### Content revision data
· · · · ·

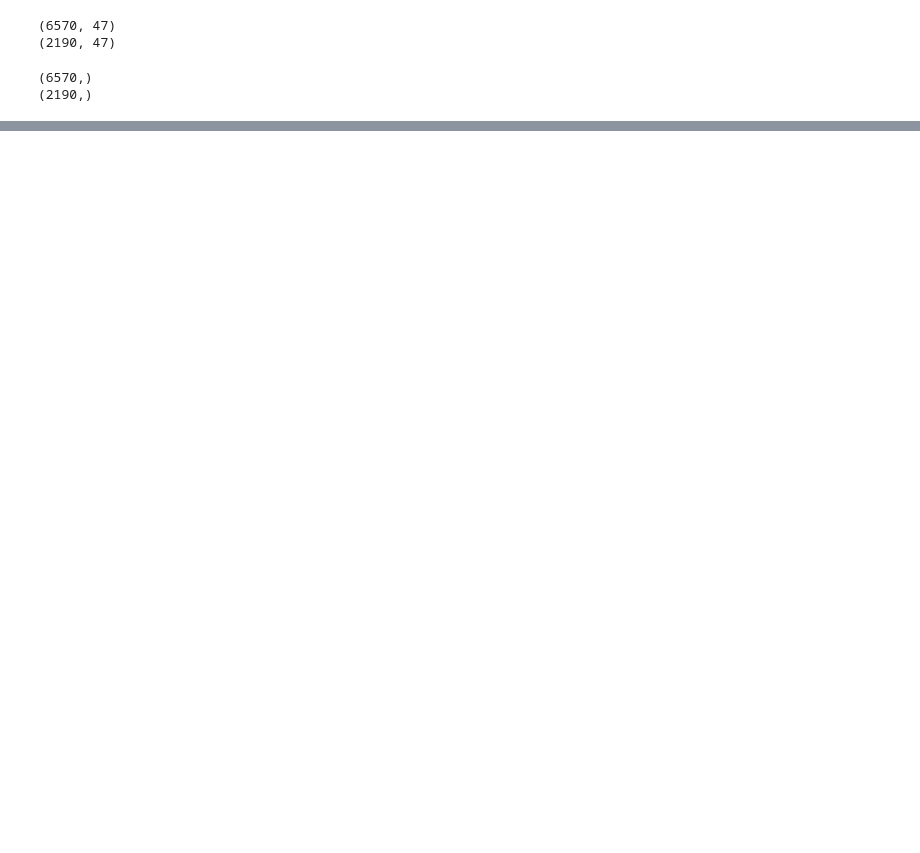
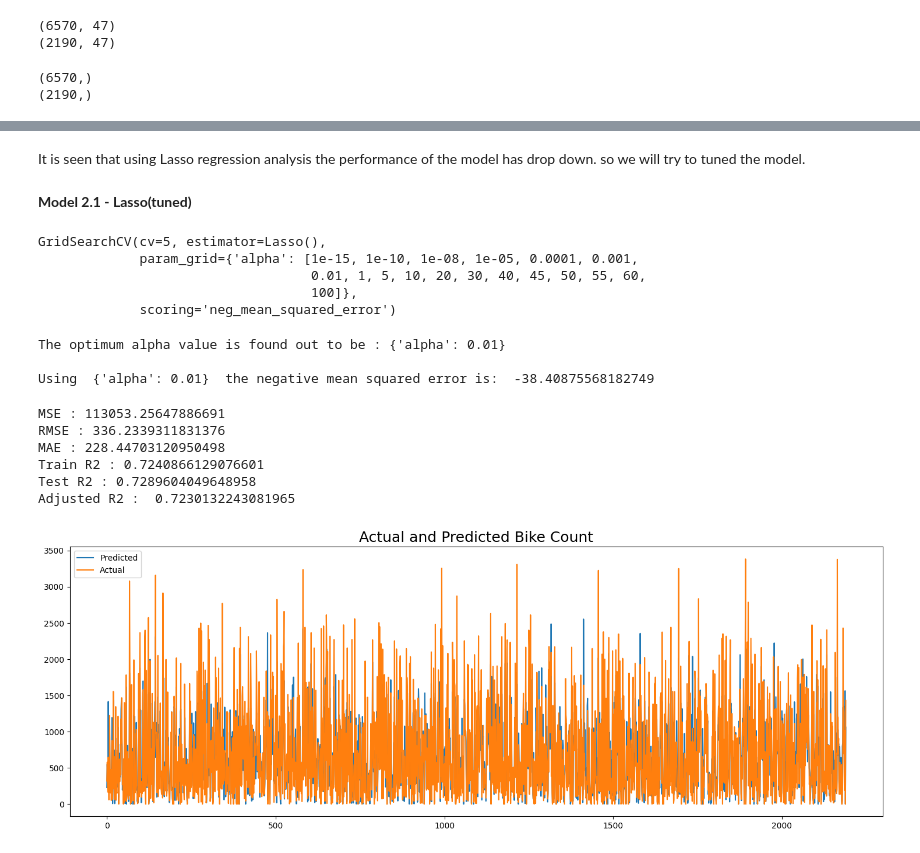
Before and after one commit to Pooja-2709/Bike_demand_prediction, a Jupyter notebook: Bike_sharing_demand_prediction.ipynb, the cells around one changed output, grey strips where cells are left out. Saved outputs shown, nothing was run; the diff lists cells and outputs as text; code cells hidden in the pictures; blank space fills up the shorter version.

```diff
--- a/Bike_sharing_demand_prediction.ipynb
+++ b/Bike_sharing_demand_prediction.ipynb
@@ -959,0 +1020,52 @@ R2 : 0.7680103057317668
+# %% [markdown]
+It is seen that using Lasso regression analysis the performance of the model has drop down. so we will try to tuned the model.
+# %% [markdown]
+**Model 2.1 - Lasso(tuned)**
+# %%
+#import Lasso regressor and grid search cv
+lasso = Lasso()
+
+parameters = {'alpha': [1e-15,1e-10,1e-8,1e-5,1e-4,1e-3,1e-2,1,5,10,20,30,40,45,50,55,60,100]}
+lasso_regressor = GridSearchCV(lasso, parameters, scoring='neg_mean_squared_error', cv=5)
+#fitting model
+lasso_regressor.fit(X_train,y_train)
+# %% [output]
+GridSearchCV(cv=5, estimator=Lasso(),
+             param_grid={'alpha': [1e-15, 1e-10, 1e-08, 1e-05, 0.0001, 0.001,
+                                   0.01, 1, 5, 10, 20, 30, 40, 45, 50, 55, 60,
+                                   100]},
+             scoring='neg_mean_squared_error')
+# %%
+#getting optimum parameters
+print("The optimum alpha value is found out to be :" ,lasso_regressor.best_params_)
+print("\nUsing ",lasso_regressor.best_params_, " the negative mean squared error is: ", lasso_regressor.best_score_)
+# %% [output]
+The optimum alpha value is found out to be : {'alpha': 0.01}
+
+Using  {'alpha': 0.01}  the negative mean squared error is:  -38.40875568182749
+# %%
+
+# Import the Lasso Regression class with best alpha
+lasso = Lasso(alpha = lasso_regressor.best_params_['alpha'])
+
+# Initialize an instance of the class
+lasso.fit(X_train, y_train)
+
+# Fit the lasso regression model to your training data
+y_pred_lassocv = lasso.predict(X_test)
+# %%
+
+#Evaluation matrices for Lasso regression
+lasso2 = evaluate_model(lasso, y_test,y_pred_lassocv)
+
+name = 'Lasso with alpha = ' + str(lasso_regressor.best_params_['alpha'])
+
+score[name] = lasso2
+# %% [output]
+MSE : 113053.25647886691
+RMSE : 336.2339311831376
+MAE : 228.44703120950498
+Train R2 : 0.7240866129076601
+Test R2 : 0.7289604049648958
+Adjusted R2 :  0.7230132243081965
+[figure, added]
```
Also changed, not shown: parts of 98 cells of this notebook.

· · · · ·

### Task to complete
The response must contain each line above that holds the string "parameters".

### Solution for this task
+parameters = {'alpha': [1e-15,1e-10,1e-8,1e-5,1e-4,1e-3,1e-2,1,5,10,20,30,40,45,50,55,60,100]}
+lasso_regressor = GridSearchCV(lasso, parameters, scoring='neg_mean_squared_error', cv=5)
+#getting optimum parameters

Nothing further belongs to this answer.